## TASK INSTRUCTIONS
Check each line of the entries below for the word "subID" and state only how many lines have it.

--------

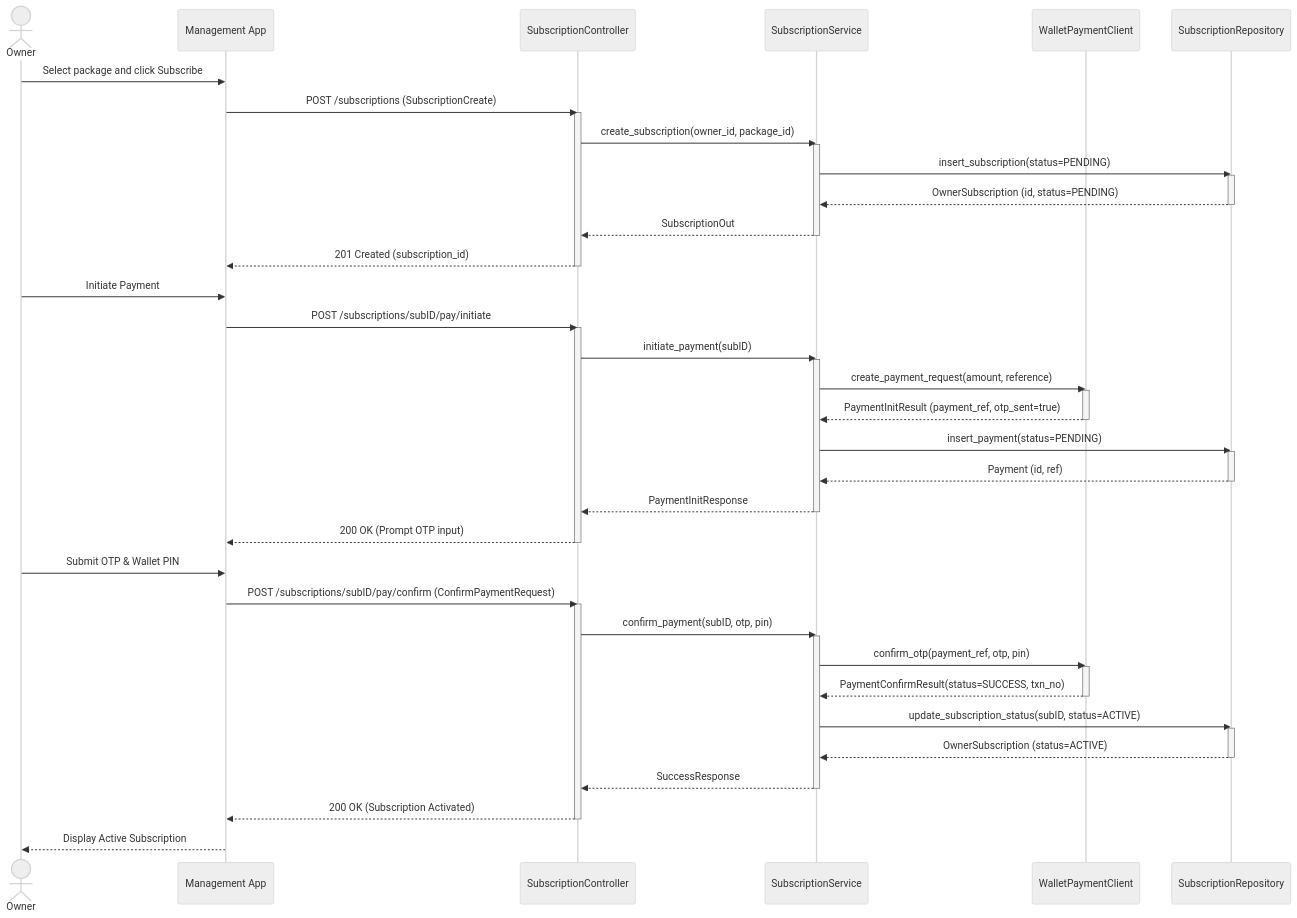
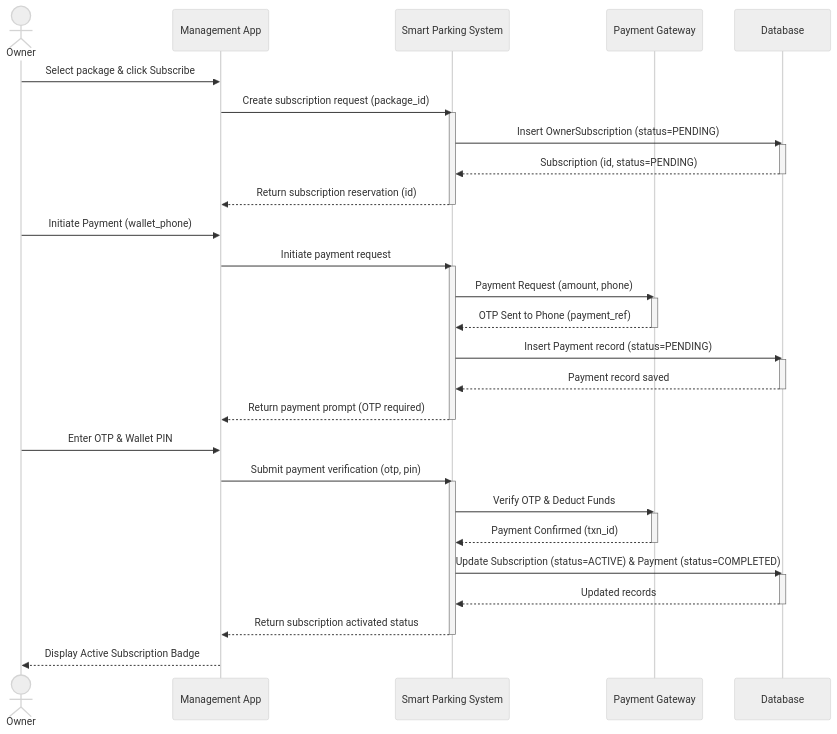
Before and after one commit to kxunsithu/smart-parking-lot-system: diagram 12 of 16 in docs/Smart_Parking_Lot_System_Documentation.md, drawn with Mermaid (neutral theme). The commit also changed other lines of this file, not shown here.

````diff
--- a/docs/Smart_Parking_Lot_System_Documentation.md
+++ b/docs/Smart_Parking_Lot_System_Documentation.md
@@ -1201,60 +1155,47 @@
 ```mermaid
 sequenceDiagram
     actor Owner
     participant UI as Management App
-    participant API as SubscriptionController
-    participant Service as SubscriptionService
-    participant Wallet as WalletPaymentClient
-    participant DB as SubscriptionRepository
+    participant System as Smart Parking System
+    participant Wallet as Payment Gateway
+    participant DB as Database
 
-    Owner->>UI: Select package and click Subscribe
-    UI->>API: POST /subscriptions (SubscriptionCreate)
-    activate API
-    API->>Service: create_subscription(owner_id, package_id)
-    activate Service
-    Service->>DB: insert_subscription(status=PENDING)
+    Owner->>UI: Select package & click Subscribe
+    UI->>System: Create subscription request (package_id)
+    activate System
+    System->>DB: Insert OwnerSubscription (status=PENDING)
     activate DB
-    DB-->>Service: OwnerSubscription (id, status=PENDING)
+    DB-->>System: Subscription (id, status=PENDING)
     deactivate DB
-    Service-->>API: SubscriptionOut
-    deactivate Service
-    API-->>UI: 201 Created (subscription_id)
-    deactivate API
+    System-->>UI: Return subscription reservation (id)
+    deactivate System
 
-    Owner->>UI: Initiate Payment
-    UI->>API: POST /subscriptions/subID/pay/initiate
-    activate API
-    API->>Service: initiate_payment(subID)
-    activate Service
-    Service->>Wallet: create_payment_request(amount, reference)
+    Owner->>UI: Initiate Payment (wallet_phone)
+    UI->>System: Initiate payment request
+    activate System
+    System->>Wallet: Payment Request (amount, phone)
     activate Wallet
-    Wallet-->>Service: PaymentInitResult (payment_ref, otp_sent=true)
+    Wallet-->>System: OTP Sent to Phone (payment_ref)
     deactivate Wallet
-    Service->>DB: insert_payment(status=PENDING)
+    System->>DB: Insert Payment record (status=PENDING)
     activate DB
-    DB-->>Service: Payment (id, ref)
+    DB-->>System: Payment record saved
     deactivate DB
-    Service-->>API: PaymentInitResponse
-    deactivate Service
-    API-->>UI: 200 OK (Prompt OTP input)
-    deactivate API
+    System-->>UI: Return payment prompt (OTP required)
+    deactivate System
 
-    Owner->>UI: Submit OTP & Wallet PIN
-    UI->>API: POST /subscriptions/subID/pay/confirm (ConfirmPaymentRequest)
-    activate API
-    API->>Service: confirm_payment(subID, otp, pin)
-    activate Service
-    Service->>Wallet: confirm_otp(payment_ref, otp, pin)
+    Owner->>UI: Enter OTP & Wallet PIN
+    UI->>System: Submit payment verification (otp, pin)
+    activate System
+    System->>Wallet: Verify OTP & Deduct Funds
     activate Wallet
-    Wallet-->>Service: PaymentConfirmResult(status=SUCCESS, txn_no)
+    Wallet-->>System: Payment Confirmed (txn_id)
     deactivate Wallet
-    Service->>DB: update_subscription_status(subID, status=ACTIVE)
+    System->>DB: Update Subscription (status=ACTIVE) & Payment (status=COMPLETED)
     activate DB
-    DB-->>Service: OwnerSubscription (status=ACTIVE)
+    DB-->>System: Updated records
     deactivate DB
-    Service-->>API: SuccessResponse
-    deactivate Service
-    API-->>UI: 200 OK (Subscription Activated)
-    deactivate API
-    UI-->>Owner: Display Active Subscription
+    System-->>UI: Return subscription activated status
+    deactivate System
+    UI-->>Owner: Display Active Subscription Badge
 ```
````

--------

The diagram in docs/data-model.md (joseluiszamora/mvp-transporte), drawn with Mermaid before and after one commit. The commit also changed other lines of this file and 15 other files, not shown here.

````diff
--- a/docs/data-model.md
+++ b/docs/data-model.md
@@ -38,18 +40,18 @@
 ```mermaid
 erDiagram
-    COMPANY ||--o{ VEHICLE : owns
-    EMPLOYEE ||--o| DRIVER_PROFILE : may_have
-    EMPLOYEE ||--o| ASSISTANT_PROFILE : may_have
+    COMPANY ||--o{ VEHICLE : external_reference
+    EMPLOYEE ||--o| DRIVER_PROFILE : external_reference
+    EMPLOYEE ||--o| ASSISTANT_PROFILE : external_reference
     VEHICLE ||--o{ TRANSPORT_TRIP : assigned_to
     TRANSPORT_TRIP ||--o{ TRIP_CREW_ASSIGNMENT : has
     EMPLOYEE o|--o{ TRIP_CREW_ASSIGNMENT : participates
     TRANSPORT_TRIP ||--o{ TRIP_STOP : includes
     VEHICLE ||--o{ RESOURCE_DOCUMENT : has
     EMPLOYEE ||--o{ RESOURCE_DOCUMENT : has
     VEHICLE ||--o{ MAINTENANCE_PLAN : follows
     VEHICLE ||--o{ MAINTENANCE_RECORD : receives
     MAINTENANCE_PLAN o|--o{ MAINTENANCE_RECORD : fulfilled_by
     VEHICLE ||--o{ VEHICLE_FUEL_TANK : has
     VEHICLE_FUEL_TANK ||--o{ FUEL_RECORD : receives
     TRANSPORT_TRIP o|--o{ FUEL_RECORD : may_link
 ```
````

--------

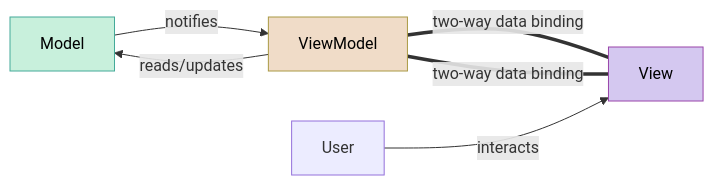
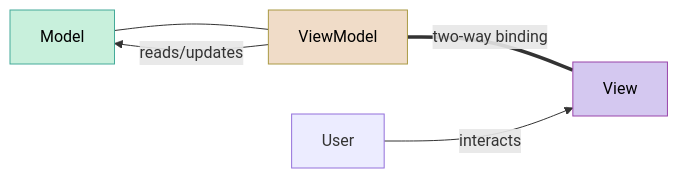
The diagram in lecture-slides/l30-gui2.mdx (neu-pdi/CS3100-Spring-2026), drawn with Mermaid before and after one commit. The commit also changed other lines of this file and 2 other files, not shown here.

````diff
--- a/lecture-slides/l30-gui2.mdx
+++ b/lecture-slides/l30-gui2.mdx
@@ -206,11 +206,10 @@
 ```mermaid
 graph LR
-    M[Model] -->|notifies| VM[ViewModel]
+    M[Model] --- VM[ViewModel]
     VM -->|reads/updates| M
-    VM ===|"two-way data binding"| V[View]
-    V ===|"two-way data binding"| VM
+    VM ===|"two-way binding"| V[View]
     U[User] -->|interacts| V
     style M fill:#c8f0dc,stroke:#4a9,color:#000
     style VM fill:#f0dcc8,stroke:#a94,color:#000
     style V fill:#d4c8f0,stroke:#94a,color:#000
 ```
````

--------

## THE COMPLETED TASK
5